Data for processing below:

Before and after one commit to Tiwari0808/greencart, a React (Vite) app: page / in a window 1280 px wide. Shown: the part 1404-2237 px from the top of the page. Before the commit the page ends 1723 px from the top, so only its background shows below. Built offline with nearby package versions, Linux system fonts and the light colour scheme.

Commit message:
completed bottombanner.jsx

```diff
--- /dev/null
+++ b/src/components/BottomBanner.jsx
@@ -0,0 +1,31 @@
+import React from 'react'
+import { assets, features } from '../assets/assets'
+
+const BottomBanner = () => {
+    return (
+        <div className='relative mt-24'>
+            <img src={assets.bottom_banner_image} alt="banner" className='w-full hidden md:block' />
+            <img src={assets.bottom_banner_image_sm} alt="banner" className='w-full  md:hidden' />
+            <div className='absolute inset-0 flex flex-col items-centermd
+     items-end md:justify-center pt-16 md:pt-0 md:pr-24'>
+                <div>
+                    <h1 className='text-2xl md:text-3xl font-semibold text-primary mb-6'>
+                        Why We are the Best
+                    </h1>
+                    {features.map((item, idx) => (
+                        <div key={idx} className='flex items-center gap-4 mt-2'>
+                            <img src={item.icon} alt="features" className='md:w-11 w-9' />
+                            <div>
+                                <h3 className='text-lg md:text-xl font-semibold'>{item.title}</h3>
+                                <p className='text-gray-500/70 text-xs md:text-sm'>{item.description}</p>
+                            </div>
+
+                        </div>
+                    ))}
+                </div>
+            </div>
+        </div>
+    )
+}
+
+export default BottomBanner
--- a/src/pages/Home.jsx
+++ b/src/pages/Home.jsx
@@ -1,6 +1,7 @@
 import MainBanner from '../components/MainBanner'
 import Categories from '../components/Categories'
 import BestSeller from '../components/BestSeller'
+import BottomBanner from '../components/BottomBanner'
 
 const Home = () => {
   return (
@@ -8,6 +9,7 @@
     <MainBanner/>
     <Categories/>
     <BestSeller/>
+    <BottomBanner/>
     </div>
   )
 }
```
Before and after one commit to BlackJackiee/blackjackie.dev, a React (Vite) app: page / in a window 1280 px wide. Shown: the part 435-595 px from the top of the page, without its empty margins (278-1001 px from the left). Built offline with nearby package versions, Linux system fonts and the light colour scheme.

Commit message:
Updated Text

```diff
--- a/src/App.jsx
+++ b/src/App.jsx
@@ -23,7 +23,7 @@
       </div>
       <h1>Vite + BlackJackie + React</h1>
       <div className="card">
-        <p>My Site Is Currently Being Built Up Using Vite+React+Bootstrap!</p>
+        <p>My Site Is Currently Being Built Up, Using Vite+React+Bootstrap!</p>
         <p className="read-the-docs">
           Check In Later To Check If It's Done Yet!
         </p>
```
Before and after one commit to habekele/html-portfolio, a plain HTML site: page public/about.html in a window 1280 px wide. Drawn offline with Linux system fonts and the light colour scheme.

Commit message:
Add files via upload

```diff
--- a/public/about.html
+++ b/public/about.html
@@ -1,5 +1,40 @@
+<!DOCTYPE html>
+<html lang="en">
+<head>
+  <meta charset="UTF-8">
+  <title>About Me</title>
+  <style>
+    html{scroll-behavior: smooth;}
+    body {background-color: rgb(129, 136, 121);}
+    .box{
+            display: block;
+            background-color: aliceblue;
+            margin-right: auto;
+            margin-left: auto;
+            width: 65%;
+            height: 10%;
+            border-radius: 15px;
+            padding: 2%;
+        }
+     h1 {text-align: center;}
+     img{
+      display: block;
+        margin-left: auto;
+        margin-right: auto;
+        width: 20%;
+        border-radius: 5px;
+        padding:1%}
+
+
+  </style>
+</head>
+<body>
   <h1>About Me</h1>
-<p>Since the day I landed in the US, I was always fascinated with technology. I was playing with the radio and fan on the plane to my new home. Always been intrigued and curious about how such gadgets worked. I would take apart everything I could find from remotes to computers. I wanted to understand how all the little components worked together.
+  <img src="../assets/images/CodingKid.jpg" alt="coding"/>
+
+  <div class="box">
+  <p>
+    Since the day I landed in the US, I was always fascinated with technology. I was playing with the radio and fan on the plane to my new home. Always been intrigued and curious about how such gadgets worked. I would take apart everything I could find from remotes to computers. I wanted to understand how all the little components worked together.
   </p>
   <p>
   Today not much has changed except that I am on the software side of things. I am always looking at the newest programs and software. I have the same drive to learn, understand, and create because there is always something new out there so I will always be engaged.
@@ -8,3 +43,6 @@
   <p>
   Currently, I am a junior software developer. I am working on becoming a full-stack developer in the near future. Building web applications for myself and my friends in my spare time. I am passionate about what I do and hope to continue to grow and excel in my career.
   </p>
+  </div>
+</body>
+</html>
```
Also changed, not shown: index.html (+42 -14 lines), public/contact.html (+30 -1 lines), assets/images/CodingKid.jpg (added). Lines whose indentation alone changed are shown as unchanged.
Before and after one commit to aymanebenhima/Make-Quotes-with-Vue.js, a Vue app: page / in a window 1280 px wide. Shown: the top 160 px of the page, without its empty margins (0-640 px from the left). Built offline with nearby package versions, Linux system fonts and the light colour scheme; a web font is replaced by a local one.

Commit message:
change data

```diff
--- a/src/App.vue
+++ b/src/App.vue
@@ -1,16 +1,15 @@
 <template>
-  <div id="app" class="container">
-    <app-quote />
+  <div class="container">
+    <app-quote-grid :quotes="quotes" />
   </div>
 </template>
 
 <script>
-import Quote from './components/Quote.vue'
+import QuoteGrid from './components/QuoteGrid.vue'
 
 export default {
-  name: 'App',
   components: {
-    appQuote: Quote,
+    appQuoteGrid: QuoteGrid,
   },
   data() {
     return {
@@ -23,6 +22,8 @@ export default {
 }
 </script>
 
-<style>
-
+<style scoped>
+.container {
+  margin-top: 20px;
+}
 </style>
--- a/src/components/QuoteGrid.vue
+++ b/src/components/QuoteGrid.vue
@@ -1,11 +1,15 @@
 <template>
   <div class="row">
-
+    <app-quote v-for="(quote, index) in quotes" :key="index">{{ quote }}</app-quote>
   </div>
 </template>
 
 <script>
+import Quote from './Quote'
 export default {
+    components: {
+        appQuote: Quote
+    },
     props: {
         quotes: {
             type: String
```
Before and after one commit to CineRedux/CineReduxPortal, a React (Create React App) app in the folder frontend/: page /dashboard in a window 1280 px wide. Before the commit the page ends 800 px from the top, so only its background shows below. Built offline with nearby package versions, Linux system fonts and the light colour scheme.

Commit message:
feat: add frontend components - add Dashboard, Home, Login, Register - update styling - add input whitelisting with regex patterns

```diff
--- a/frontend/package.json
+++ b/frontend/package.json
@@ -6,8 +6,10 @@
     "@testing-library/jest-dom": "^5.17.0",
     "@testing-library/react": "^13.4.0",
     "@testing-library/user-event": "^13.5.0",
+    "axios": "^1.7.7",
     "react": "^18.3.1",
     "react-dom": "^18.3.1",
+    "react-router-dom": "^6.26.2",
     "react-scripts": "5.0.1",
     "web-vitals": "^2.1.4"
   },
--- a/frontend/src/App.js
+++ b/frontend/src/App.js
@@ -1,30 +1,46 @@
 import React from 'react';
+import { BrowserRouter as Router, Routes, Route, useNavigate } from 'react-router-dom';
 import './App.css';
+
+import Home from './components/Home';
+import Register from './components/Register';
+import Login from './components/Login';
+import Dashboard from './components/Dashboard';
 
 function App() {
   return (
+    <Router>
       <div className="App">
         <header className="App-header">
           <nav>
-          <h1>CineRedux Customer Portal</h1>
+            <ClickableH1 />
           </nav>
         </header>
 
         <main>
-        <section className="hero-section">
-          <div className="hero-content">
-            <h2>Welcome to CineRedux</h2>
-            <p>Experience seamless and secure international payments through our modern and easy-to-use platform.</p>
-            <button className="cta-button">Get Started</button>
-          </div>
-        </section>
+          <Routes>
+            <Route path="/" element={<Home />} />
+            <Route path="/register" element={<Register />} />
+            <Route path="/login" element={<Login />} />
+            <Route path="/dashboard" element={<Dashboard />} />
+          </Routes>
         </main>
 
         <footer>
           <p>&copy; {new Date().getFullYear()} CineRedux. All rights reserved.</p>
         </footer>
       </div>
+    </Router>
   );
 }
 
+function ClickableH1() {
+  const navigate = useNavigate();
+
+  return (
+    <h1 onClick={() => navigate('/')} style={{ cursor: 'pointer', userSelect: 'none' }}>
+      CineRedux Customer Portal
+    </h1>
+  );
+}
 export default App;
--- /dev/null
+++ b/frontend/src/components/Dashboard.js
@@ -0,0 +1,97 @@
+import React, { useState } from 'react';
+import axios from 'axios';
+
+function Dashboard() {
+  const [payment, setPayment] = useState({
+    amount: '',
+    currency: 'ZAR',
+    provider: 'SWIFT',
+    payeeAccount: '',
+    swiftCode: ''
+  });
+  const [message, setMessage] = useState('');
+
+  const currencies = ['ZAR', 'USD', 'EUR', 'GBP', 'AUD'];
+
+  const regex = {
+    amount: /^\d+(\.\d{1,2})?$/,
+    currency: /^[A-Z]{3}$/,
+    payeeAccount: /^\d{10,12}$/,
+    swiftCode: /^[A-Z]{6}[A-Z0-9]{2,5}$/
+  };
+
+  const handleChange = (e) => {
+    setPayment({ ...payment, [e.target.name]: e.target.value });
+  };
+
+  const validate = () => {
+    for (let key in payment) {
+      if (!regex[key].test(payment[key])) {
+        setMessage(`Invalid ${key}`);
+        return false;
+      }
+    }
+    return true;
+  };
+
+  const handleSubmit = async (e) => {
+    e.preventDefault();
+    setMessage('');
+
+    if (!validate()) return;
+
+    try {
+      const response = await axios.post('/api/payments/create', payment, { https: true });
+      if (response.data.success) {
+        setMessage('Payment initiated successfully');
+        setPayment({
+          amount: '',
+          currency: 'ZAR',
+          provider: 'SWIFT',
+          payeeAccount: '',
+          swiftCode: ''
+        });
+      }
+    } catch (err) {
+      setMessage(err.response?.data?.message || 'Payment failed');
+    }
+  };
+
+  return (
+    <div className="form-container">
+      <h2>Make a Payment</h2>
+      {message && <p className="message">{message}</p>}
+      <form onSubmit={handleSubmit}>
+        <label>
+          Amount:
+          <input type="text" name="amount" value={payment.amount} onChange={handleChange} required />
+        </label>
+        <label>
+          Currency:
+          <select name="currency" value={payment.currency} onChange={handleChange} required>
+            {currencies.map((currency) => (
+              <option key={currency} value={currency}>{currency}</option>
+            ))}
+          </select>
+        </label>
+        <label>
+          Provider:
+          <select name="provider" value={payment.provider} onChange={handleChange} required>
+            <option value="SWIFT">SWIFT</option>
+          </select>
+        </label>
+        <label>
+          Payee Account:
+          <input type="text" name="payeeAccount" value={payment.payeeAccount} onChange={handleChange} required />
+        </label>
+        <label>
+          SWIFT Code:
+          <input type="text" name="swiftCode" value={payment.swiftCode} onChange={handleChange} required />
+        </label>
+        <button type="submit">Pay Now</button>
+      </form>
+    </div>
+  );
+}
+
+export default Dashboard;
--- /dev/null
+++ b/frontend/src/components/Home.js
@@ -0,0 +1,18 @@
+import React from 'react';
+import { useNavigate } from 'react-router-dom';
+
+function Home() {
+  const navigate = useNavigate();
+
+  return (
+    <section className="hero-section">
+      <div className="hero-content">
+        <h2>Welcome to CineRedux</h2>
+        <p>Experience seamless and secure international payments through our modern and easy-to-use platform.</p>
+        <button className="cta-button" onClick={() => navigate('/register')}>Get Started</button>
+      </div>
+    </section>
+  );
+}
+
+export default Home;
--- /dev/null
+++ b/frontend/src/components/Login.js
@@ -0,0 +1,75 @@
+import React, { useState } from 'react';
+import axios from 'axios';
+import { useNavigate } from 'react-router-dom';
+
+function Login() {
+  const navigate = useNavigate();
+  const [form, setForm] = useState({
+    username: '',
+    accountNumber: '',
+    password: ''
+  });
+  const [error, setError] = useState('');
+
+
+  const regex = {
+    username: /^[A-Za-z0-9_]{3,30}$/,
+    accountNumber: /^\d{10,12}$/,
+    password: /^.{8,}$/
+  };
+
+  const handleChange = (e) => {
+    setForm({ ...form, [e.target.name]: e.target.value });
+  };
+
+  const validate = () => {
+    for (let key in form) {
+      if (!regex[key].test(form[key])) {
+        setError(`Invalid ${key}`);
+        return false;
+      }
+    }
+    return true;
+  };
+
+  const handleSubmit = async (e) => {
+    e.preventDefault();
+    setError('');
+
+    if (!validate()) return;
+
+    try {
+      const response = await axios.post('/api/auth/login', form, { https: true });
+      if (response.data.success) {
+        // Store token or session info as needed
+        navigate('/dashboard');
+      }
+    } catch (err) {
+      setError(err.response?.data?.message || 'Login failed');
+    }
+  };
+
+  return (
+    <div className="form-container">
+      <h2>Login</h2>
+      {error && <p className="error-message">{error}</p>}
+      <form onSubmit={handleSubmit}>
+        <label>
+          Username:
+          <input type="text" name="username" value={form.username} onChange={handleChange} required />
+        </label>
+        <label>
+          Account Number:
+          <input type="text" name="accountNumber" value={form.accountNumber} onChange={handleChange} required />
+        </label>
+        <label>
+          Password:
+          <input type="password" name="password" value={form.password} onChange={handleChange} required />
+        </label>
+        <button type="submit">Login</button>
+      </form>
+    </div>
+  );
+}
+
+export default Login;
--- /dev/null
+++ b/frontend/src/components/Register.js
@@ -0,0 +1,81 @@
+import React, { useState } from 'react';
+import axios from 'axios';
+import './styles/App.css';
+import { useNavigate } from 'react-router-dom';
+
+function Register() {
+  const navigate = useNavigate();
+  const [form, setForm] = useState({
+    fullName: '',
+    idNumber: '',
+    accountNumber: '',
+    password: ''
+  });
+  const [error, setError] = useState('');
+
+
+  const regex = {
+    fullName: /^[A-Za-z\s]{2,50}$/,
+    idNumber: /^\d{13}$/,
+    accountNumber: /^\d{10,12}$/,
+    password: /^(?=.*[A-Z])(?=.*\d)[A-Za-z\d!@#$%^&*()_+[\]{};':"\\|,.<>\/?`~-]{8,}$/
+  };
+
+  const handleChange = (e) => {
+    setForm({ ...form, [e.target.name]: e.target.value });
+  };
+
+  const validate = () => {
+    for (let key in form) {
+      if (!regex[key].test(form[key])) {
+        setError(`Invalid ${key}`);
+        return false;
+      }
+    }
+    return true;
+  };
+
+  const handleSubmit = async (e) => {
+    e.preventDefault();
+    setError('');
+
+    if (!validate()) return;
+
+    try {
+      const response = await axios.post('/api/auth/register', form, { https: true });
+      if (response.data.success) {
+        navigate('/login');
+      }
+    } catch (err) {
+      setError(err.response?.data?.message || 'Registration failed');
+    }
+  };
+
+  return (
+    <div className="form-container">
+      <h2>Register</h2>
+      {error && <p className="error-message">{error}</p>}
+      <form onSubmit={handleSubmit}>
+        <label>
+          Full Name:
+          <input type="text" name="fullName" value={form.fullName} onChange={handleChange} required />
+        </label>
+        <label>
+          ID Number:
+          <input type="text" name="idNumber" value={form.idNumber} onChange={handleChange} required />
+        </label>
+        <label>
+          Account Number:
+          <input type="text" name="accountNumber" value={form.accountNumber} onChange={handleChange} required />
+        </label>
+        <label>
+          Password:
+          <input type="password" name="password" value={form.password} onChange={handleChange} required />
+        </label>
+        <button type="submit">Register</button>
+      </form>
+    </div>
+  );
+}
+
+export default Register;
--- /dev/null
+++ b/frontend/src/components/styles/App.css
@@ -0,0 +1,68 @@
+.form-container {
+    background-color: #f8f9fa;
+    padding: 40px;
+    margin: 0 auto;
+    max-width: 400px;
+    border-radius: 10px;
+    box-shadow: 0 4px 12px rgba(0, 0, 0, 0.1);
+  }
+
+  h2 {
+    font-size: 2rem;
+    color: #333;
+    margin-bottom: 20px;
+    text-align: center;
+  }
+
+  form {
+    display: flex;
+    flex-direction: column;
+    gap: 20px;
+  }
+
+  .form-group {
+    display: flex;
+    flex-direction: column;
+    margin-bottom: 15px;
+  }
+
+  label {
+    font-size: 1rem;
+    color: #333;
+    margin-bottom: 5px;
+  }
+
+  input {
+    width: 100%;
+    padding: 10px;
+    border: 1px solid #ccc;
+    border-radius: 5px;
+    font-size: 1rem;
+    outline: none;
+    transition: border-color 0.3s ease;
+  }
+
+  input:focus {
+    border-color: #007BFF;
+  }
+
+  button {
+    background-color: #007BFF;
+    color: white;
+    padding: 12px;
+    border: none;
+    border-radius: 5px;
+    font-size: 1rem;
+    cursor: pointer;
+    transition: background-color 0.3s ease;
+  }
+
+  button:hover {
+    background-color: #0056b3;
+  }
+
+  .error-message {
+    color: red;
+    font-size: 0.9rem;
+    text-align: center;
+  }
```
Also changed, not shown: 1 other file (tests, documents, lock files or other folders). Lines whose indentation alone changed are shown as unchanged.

End of Data for processing.

About this task: Would you show every line in the data above that contains the string "frontend"?

Task result:
Before and after one commit to CineRedux/CineReduxPortal, a React (Create React App) app in the folder frontend/: page /dashboard in a window 1280 px wide. Before the commit the page ends 800 px from the top, so only its background shows below. Built offline with nearby package versions, Linux system fonts and the light colour scheme.
feat: add frontend components - add Dashboard, Home, Login, Register - update styling - add input whitelisting with regex patterns
--- a/frontend/package.json
+++ b/frontend/package.json
--- a/frontend/src/App.js
+++ b/frontend/src/App.js
+++ b/frontend/src/components/Dashboard.js
+++ b/frontend/src/components/Home.js
+++ b/frontend/src/components/Login.js
+++ b/frontend/src/components/Register.js
+++ b/frontend/src/components/styles/App.css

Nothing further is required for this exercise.